---------- Exercise material

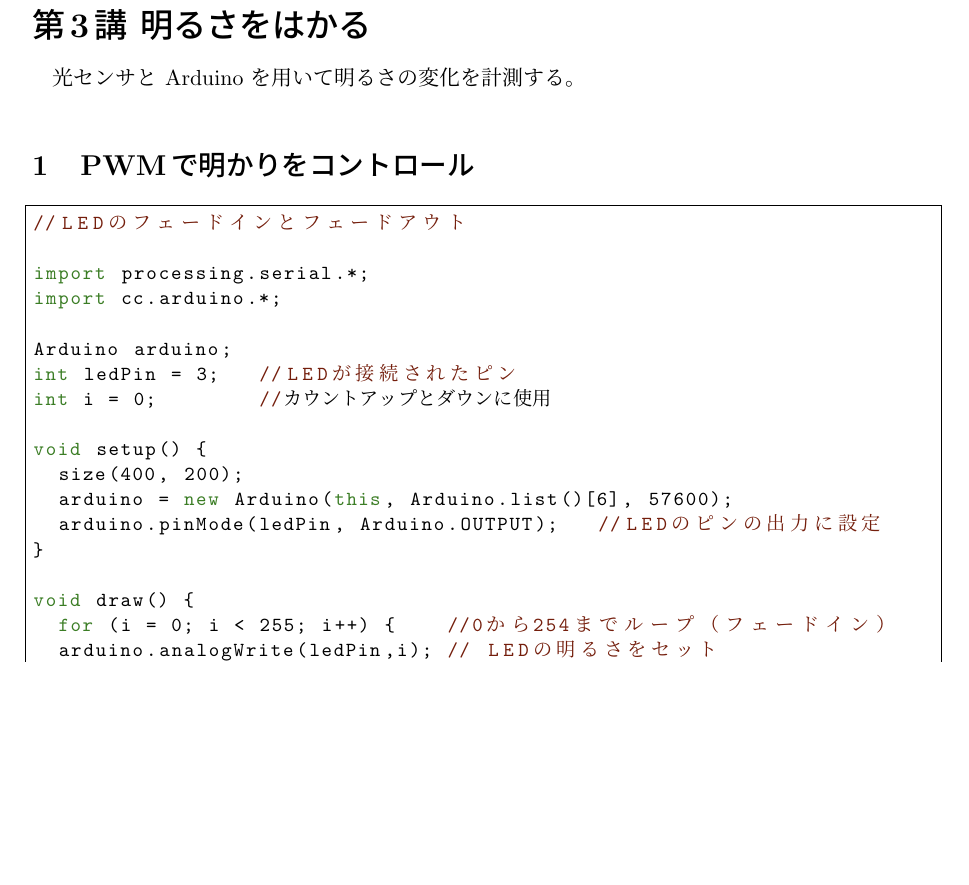
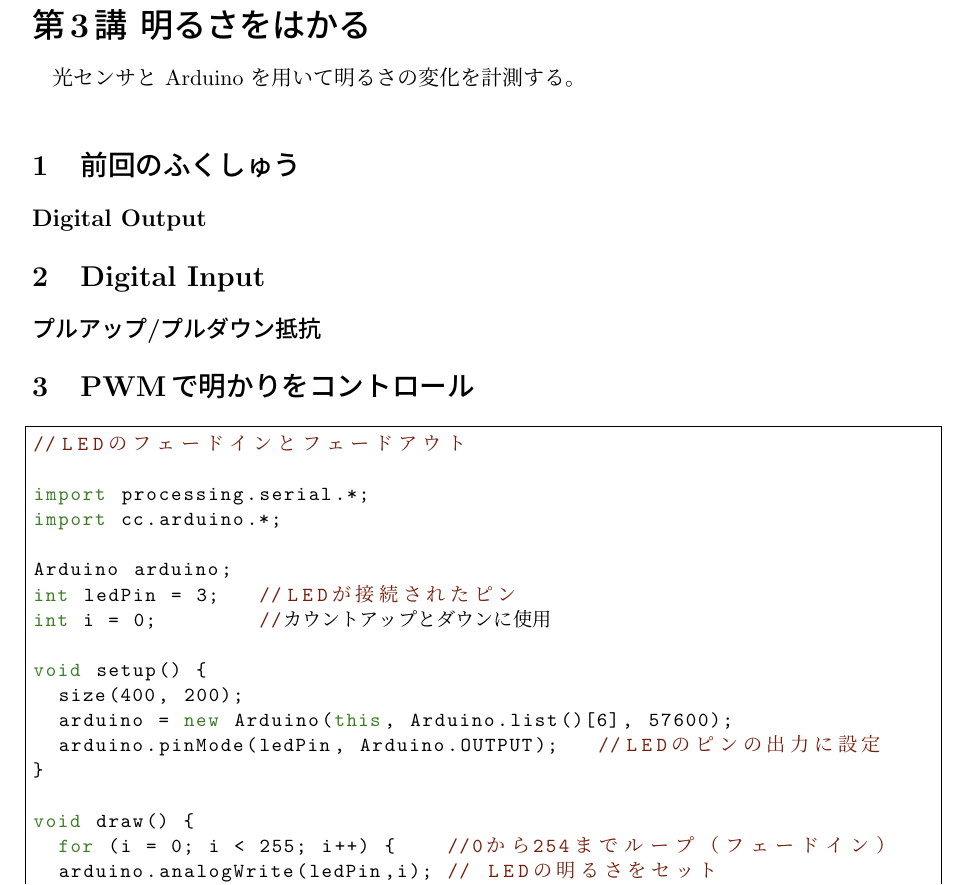
Before and after one commit to otknoy/ia_text, a LaTeX CV (03/resume03.tex): part of page 1 of 3 before the commit and part of page 1 of 4 after it, cut so that both start at the same text, the shorter picture padded with empty space. Compiled offline with pLaTeX and dvipdfmx.

Commit message:
add Digital Input/Output

```diff
--- a/03/resume03.tex
+++ b/03/resume03.tex
@@ -71,6 +71,14 @@
 光センサと Arduino を用いて明るさの変化を計測する。
 
 %%%%%%%%%%%%%%%%%%%%%%%%%%%%%%%%%%%%%%%%%%%%%%%%%%%%%%%%%%%%%%%%
+\section{前回のふくしゅう}
+\subsection*{Digital Output}
+
+\section{Digital Input}
+
+\subsection*{プルアップ/プルダウン抵抗}
+
+
 \section{PWMで明かりをコントロール}
 \begin{lstlisting}
 //LEDのフェードインとフェードアウト
```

--------------------

## What to produce
Looking at the data above, state how many of its lines contain the word "Digital", and give nothing but that number.

## Result of this exercise
3